PROBLEM DETAILS: Can the data below be echoed back word for word?

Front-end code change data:
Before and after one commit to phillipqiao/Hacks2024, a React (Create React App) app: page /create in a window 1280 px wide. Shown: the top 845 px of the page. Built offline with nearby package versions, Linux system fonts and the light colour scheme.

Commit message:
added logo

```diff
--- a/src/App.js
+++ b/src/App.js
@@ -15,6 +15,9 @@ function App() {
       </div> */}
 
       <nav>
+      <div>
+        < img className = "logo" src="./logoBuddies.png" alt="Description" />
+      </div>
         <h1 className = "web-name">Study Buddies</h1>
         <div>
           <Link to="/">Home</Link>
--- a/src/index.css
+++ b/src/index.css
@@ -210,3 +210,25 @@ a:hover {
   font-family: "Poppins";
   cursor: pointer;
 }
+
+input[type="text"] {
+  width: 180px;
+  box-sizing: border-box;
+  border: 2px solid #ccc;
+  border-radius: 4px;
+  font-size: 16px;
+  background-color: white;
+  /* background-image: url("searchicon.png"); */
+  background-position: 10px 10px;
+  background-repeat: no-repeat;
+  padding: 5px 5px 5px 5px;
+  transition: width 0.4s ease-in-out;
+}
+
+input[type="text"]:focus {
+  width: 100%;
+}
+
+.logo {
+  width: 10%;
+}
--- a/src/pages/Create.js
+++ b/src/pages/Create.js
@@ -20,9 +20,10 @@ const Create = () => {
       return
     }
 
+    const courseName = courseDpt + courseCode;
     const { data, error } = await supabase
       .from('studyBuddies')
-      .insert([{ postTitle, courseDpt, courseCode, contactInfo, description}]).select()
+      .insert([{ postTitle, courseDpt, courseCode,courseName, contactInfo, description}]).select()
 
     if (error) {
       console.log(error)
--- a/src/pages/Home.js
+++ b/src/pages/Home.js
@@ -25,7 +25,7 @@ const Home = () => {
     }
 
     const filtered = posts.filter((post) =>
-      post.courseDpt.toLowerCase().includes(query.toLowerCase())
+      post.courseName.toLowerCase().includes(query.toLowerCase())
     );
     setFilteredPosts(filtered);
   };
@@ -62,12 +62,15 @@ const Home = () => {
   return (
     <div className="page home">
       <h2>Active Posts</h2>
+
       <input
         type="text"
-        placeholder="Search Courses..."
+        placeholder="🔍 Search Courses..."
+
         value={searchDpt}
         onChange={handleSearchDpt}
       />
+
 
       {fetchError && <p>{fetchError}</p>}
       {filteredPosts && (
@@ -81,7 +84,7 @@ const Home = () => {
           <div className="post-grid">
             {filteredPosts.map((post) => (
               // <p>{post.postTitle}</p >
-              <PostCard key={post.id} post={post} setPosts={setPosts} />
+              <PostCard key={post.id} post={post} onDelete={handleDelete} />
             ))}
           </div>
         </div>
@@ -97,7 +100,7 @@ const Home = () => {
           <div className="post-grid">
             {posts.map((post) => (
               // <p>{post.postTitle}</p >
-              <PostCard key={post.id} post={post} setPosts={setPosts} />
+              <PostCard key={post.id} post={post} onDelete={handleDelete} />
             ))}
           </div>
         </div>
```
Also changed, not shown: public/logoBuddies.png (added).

TASK OUTPUT:
Before and after one commit to phillipqiao/Hacks2024, a React (Create React App) app: page /create in a window 1280 px wide. Shown: the top 845 px of the page. Built offline with nearby package versions, Linux system fonts and the light colour scheme.

Commit message:
added logo

```diff
--- a/src/App.js
+++ b/src/App.js
@@ -15,6 +15,9 @@ function App() {
       </div> */}
 
       <nav>
+      <div>
+        < img className = "logo" src="./logoBuddies.png" alt="Description" />
+      </div>
         <h1 className = "web-name">Study Buddies</h1>
         <div>
           <Link to="/">Home</Link>
--- a/src/index.css
+++ b/src/index.css
@@ -210,3 +210,25 @@ a:hover {
   font-family: "Poppins";
   cursor: pointer;
 }
+
+input[type="text"] {
+  width: 180px;
+  box-sizing: border-box;
+  border: 2px solid #ccc;
+  border-radius: 4px;
+  font-size: 16px;
+  background-color: white;
+  /* background-image: url("searchicon.png"); */
+  background-position: 10px 10px;
+  background-repeat: no-repeat;
+  padding: 5px 5px 5px 5px;
+  transition: width 0.4s ease-in-out;
+}
+
+input[type="text"]:focus {
+  width: 100%;
+}
+
+.logo {
+  width: 10%;
+}
--- a/src/pages/Create.js
+++ b/src/pages/Create.js
@@ -20,9 +20,10 @@ const Create = () => {
       return
     }
 
+    const courseName = courseDpt + courseCode;
     const { data, error } = await supabase
       .from('studyBuddies')
-      .insert([{ postTitle, courseDpt, courseCode, contactInfo, description}]).select()
+      .insert([{ postTitle, courseDpt, courseCode,courseName, contactInfo, description}]).select()
 
     if (error) {
       console.log(error)
--- a/src/pages/Home.js
+++ b/src/pages/Home.js
@@ -25,7 +25,7 @@ const Home = () => {
     }
 
     const filtered = posts.filter((post) =>
-      post.courseDpt.toLowerCase().includes(query.toLowerCase())
+      post.courseName.toLowerCase().includes(query.toLowerCase())
     );
     setFilteredPosts(filtered);
   };
@@ -62,12 +62,15 @@ const Home = () => {
   return (
     <div className="page home">
       <h2>Active Posts</h2>
+
       <input
         type="text"
-        placeholder="Search Courses..."
+        placeholder="🔍 Search Courses..."
+
         value={searchDpt}
         onChange={handleSearchDpt}
       />
+
 
       {fetchError && <p>{fetchError}</p>}
       {filteredPosts && (
@@ -81,7 +84,7 @@ const Home = () => {
           <div className="post-grid">
             {filteredPosts.map((post) => (
               // <p>{post.postTitle}</p >
-              <PostCard key={post.id} post={post} setPosts={setPosts} />
+              <PostCard key={post.id} post={post} onDelete={handleDelete} />
             ))}
           </div>
         </div>
@@ -97,7 +100,7 @@ const Home = () => {
           <div className="post-grid">
             {posts.map((post) => (
               // <p>{post.postTitle}</p >
-              <PostCard key={post.id} post={post} setPosts={setPosts} />
+              <PostCard key={post.id} post={post} onDelete={handleDelete} />
             ))}
           </div>
         </div>
```
Also changed, not shown: public/logoBuddies.png (added).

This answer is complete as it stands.